The administration said Monday it plans to stop funding gun buybacks at the Department of Housing and Urban Development.
The program gave local police departments as much as $500,000 to buy guns in and around public housing projects for around $50 each. The guns taken in were then destroyed.
“We accumulated 75 guns between the two buybacks,” said Bill Vasser, coordinator of the buybacks for Rome Housing Authority. “At $50 apiece, that worked out to $3,750 we spent on the program. I think this is a very reasonable amount. It went even better than we anticipated.”
The program took about 20,000 guns off the streets in 80 cities in its first year, according to HUD estimates.
Rome Housing Authority buybacks were held May 13, 2000, and June 23.
Vasser said Romans sold their guns for a variety of reasons. Several sellers said they had had a child since they bought their gun and did not want a gun in the house with their child, he said.

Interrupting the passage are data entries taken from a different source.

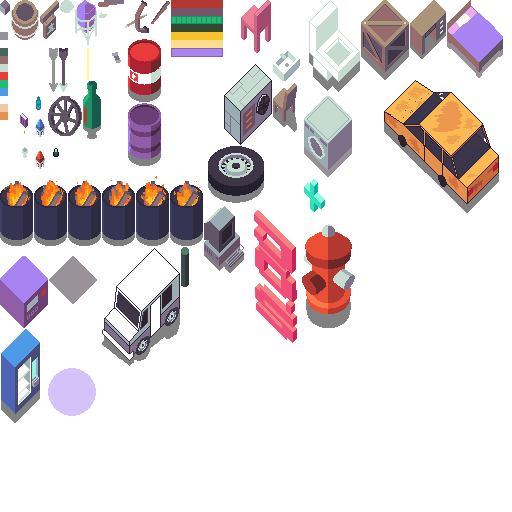
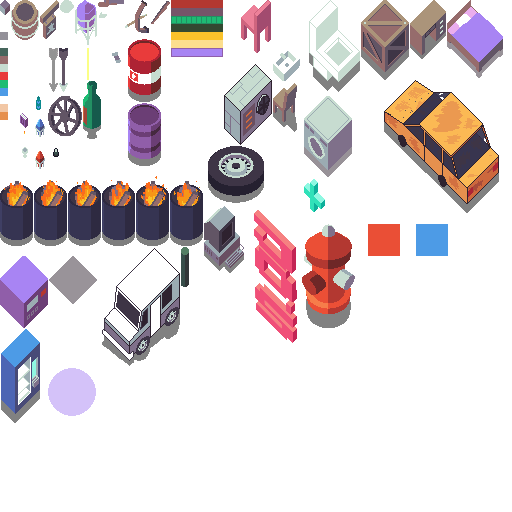
0.8.302

Changed region(s): [[0.8125, 0.4375, 0.875, 0.5], [0.7188, 0.4375, 0.7812, 0.5]]

diff --git a/gamestream_flutter/lib/atlases/atlas_items.dart b/gamestream_flutter/lib/atlases/atlas_items.dart
@@ -37,6 +37,8 @@ class AtlasItems {
         ItemType.GameObjects_Neon_Sign_02: 304,
         ItemType.GameObjects_Vending_Upgrades: 1,
         ItemType.GameObjects_Pipe_Vertical: 181,
+        ItemType.GameObjects_Flag_Red: 368,
+        ItemType.GameObjects_Flag_Blue: 416,
         ItemType.Resource_Credit: 448,
         ItemType.Trinket_Ring_of_Health: 256,
         ItemType.Trinket_Ring_of_Damage: 288,
@@ -137,6 +139,8 @@ class AtlasItems {
         ItemType.GameObjects_Neon_Sign_02: 179,
         ItemType.GameObjects_Vending_Upgrades: 329,
         ItemType.GameObjects_Pipe_Vertical: 247,
+        ItemType.GameObjects_Flag_Red: 224,
+        ItemType.GameObjects_Flag_Blue: 224,
         ItemType.Trinket_Ring_of_Health: 32,
         ItemType.Trinket_Ring_of_Damage: 32,
         ItemType.Weapon_Ranged_Shotgun: 243,
@@ -231,6 +235,8 @@ class AtlasItems {
         ItemType.GameObjects_Neon_Sign_02: 21,
         ItemType.GameObjects_Vending_Upgrades: 39,
         ItemType.GameObjects_Pipe_Vertical: 8,
+        ItemType.GameObjects_Flag_Red: 32,
+        ItemType.GameObjects_Flag_Blue: 32,
         ItemType.Weapon_Ranged_Sniper_Rifle: 121,
         ItemType.Weapon_Ranged_Flamethrower: 114,
         ItemType.Weapon_Ranged_Bazooka: 117,
@@ -277,6 +283,8 @@ class AtlasItems {
     ItemType.GameObjects_Neon_Sign_02: 33,
     ItemType.GameObjects_Vending_Upgrades: 94,
     ItemType.GameObjects_Pipe_Vertical: 40,
+    ItemType.GameObjects_Flag_Red: 32,
+    ItemType.GameObjects_Flag_Blue: 32,
     ItemType.Weapon_Ranged_Sniper_Rifle: 37,
     ItemType.Weapon_Ranged_Bazooka: 52,
     ItemType.Weapon_Ranged_Minigun: 12,

diff --git a/bleed-server/lib/src/games/isometric/isometric_player.dart b/bleed-server/lib/src/games/isometric/isometric_player.dart
@@ -1002,9 +1002,7 @@ class IsometricPlayer extends IsometricCharacter with ByteWriter implements Play
     writeCharacters();
     writeEditorGameObjectSelected();
 
-    if (game.time.enabled){
-      writeGameTime(game.time.time);
-    }
+    writeGameTime();
 
     if (inventoryDirty) {
       inventoryDirty = false;
@@ -1108,6 +1106,7 @@ class IsometricPlayer extends IsometricCharacter with ByteWriter implements Play
     writeGameType();
     writeWeather();
     writeGameObjects();
+    writeGameTime();
     game.customDownloadScene(this);
     writePlayerEvent(PlayerEvent.Scene_Changed);
     sceneDownloaded = true;
@@ -1284,9 +1283,9 @@ class IsometricPlayer extends IsometricCharacter with ByteWriter implements Play
     writeString(message);
   }
 
-  void writeGameTime(int time){
+  void writeGameTime(){
     writeByte(ServerResponse.Game_Time);
-    writeUInt24(time);
+    writeUInt24(game.time.time);
   }
 
   void writeProjectile(IsometricProjectile projectile){

diff --git a/bleed-server/lib/src/games/isometric/isometric_game.dart b/bleed-server/lib/src/games/isometric/isometric_game.dart
@@ -1196,7 +1196,6 @@ abstract class IsometricGame<T extends IsometricPlayer> extends Game<T> {
 
   void setHourMinutes(int hour, int minutes) {
     time.time = (hour * 60 * 60) + (minutes * 60);
-    // environment.updateShade();
     playersWriteWeather();
   }
 
@@ -1490,7 +1489,7 @@ abstract class IsometricGame<T extends IsometricPlayer> extends Game<T> {
     player.writePlayerAlive();
     player.writePlayerStats();
     player.writePlayerCredits();
-    player.writeGameTime(time.time);
+    player.writeGameTime();
     player.health = player.maxHealth;
   }
 
@@ -1505,7 +1504,7 @@ abstract class IsometricGame<T extends IsometricPlayer> extends Game<T> {
   void playersWriteWeather() {
     for (final player in players) {
       player.writeWeather();
-      player.writeGameTime(time.time);
+      player.writeGameTime();
       player.writeEnvironmentLightningFlashing(environment.lightningFlashing);
     }
   }

diff --git a/gamestream_flutter/lib/gamestream/games/capture_the_flag/capture_the_flag_game.dart b/gamestream_flutter/lib/gamestream/games/capture_the_flag/capture_the_flag_game.dart
@@ -7,16 +7,16 @@ import 'package:gamestream_flutter/gamestream/games/isometric/game_isometric_ui.
 
 class CaptureTheFlagGame extends GameIsometric {
 
-  @override
-  Widget buildUI(BuildContext context) {
-    return Stack(
-      children: [
-        Positioned(
-            bottom: 16,
-            right: 16,
-            child: GameIsometricUI.buildMapCircle(size: 200),
-        ),
-      ],
-    );
-  }
+  // @override
+  // Widget buildUI(BuildContext context) {
+  //   return Stack(
+  //     children: [
+  //       Positioned(
+  //           bottom: 16,
+  //           right: 16,
+  //           child: GameIsometricUI.buildMapCircle(size: 200),
+  //       ),
+  //     ],
+  //   );
+  // }
 }

diff --git a/bleed-server/lib/src/websocket/websocket_connection.dart b/bleed-server/lib/src/websocket/websocket_connection.dart
@@ -960,7 +960,7 @@ class WebSocketConnection with ByteReader {
 
     joinGame(CaptureTheFlagGame(
           scene: IsometricSceneGenerator.generateEmptyScene(),
-          time: IsometricTime(enabled: false),
+          time: IsometricTime(enabled: false, hour: 12),
           environment: IsometricEnvironment(),
         )
     );

diff --git a/bleed-common/lib/src/version.dart b/bleed-common/lib/src/version.dart
@@ -1,4 +1,4 @@
-const version = '0.8.301';
+const version = '0.8.302';
 
 
 

diff --git a/bleed-server/lib/common/src/version.dart b/bleed-server/lib/common/src/version.dart
@@ -1,4 +1,4 @@
-const version = '0.8.301';
+const version = '0.8.302';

Recovered guns ranged from small .22-caliber handguns to AK-47 replicas.
“If we look at the success in Rome and Floyd County, the recovered weapons were consistent with the types of guns commonly used in crimes,” said Vasser. “Many people were concerned that if they sold their guns to anyone else, the gun would be used to commit a crime.”
Rome Police Chief Hubert Smith said ending the program will have some negative effects on the community.
“I support the gun buyback program,” he said. “Every gun that comes off the street is one less we have to worry about.”
Smith said the greatest effect of the funding cuts will be in public housing.
“Our public housing program is a good one,” he said. “It plays an important role in making public housing a better environment to live in. Rome’s police work hand-in-hand with the Rome Housing Authority, and we have helped people be safe in public homes.”
The $15 million program began in November 1999 under the Clinton administration.
Kevin Morison, spokesman for the Washington, D.C., police, said, “It would be hard to believe that not one of the weapons we took off the streets” would have been used in a crime.
But other people have questioned the legality of the program. A General Accounting Office study requested by Rep. James Walsh, R-N.Y., claimed that HUD could not buy guns with funds meant to help eliminate illegal drugs.
The program’s opponents also say there is no evidence it has removed criminals’ guns from the streets or lowered the death rate from firearms.
“The success of these programs has never been demonstrated in any study,” National Rifle Association lobbyist John Frazer said in a discussion Monday.
Gun control advocates saw the move as further evidence of a Bush administration push to erode gun laws.
A few weeks ago, Attorney General John Ashcroft shortened the amount of time that gun purchasers’ instant-background-check records can be kept by the government from 90 days to just 24 hours.
“It’s sad, but not surprising, to see George Bush and the Republicans turning their party into a wholly owned subsidiary of the gun lobby,” said former HUD secretary Andrew Cuomo, who launched the buyback program.
Cuomo is currently seeking the Democratic nomination for governor of New York.
HUD is simply cutting off funds, the agency suggested.
HUD officials said that while funding for the program was being eliminated, individual housing authorities could still take the liberty of running buyback programs with their own money if they chose to.
“This is clearly not part of the core mission of HUD,” spokeswoman Nancy Segerdahl said Monday.
She said that HUD was focusing on affordable housing and was no longer participating in the Communities for Safer Guns Coalition begun by Cuomo.
Officials at HUD said funding for the buyback program was cut because the program could make no guarantees that it was decreasing the supply of guns to criminals nor make any assurance that lawbreakers were surrendering their wea-pons.
HUD said buybacks remove only 1 to 2 percent of guns from the streets. HUD also said that public housing authorities have shown little interest in making use of the program.
Only 100 of the 1,000 housing authorities were participating, they said.
The Associated Press contributed to this report